> [Task goal]: Although pictures appear in the records, the copy must leave them out and match everything else exactly.
___ Stored data
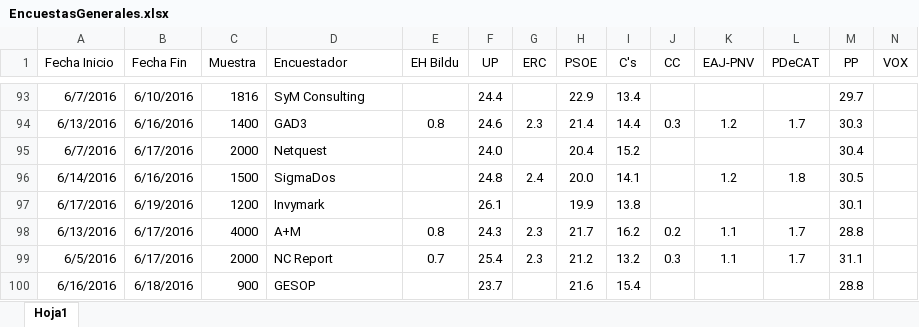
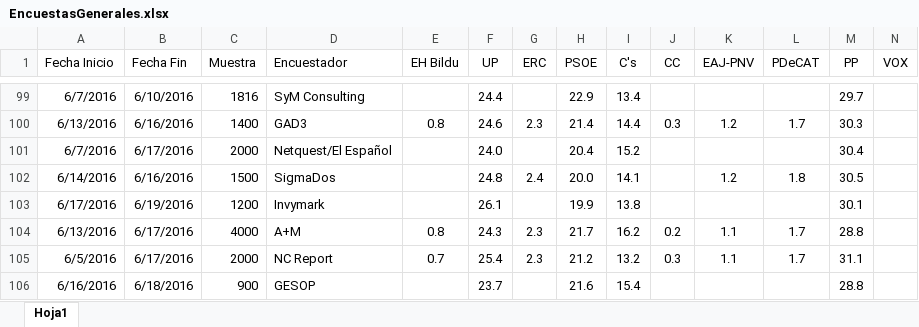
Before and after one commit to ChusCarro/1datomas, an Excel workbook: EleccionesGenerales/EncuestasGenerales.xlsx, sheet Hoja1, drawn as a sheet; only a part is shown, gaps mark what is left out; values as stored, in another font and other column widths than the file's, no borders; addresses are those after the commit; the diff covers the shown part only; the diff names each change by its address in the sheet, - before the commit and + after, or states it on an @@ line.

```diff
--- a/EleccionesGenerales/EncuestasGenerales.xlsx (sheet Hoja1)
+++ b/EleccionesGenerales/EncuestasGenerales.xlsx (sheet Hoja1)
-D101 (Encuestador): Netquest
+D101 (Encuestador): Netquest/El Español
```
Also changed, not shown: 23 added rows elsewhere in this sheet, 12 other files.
______
> [Result of this exercise]:
Before and after one commit to ChusCarro/1datomas, an Excel workbook: EleccionesGenerales/EncuestasGenerales.xlsx, sheet Hoja1, drawn as a sheet; only a part is shown, gaps mark what is left out; values as stored, in another font and other column widths than the file's, no borders; addresses are those after the commit; the diff covers the shown part only; the diff names each change by its address in the sheet, - before the commit and + after, or states it on an @@ line.

```diff
--- a/EleccionesGenerales/EncuestasGenerales.xlsx (sheet Hoja1)
+++ b/EleccionesGenerales/EncuestasGenerales.xlsx (sheet Hoja1)
-D101 (Encuestador): Netquest
+D101 (Encuestador): Netquest/El Español
```
Also changed, not shown: 23 added rows elsewhere in this sheet, 12 other files.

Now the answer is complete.